Posted by Jonathan J. Miller -Monday, June 26, 2006, 5:41 AM
This past weekend, I happen to drive by a house that appeared to have a real estate brokerage sign in front of it. Not an unusual sight these days. However, it was the name that caught my attention: Teardowns.com.
The house appeared undersized for the neighborhood relative to its lot size, it was dated in appearance and did not appear architecturally significant. In otherwords, it looked like a teardown. After I saw the sign and took a double take, trying to imagine what the listing pitch would have sounded like.
Its a great house, Mr. & Mrs. Smith. I know you have raised your family here andhave owned the home for nearly 40 years – you’ve done a nice job with it. Thats why I think we can get more money for it if we tear it down…
When I read more about the Teardowns.com service, it sounded like a reduced commission, bulk sale sort of concept, directed to builders looking to buy properties for spec housing. The property owner gets to sell their property for a reduced commission, netting more at close. The property is not listed in the MLS and buyers pay no fees for access to the listings. A quick survey of the listings in my town (2) seemed to be priced on the high side, consistent with past experience with teardowns.
When I was looking for a new home a few years ago, I found that if we stayed in the same price range but went after a property with more land or more square footage but needed a lot of work, we were competing with builders who would nearly always pay more than what individuals where willing to pay. That was because the resulting teardown-to-McMansion would net out a greater profit and they were desparate for properties to develop. Buyers like me couldn’t justify the 10% to 20% premium.

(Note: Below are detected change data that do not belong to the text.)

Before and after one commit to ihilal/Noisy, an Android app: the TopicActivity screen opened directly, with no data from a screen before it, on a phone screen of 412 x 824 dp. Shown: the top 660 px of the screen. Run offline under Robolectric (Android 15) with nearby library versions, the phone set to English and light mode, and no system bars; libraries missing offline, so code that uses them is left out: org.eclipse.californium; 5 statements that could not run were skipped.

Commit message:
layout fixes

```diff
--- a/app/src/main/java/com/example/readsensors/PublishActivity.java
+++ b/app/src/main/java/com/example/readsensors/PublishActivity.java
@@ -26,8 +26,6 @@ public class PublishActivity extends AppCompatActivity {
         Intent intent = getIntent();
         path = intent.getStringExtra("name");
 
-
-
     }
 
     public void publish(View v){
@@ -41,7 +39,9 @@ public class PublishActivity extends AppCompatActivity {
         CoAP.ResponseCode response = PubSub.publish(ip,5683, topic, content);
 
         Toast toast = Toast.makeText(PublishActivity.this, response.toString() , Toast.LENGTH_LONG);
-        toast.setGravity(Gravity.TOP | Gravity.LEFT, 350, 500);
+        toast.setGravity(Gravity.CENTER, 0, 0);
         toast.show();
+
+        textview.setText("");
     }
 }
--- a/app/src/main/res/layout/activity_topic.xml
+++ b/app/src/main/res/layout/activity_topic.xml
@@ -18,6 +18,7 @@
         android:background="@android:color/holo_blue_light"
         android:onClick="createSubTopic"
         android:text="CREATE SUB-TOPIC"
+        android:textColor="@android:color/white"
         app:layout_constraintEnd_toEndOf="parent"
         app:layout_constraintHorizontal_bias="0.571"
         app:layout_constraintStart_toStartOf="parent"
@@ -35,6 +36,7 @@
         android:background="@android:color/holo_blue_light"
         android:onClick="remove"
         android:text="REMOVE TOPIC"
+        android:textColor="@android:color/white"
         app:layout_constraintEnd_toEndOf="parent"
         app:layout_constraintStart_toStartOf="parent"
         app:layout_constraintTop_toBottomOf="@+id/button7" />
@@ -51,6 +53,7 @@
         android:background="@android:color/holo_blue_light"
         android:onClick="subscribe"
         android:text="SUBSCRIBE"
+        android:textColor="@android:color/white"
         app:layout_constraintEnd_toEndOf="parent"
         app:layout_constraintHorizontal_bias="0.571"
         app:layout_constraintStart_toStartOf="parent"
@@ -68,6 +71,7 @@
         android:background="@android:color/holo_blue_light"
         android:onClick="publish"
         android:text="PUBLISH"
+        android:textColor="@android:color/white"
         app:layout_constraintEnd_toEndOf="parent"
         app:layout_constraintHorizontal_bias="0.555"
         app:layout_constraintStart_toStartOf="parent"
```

Today, with the general oversupply of speculative housing, aka McMansions, this marketing concept appears to be short-sighted. Its segmented exposure primarily to builders would likely limit the pricing to be achieved.
Teardowns.com seems to be yet another niche service created by the housing boom that might now be torn down.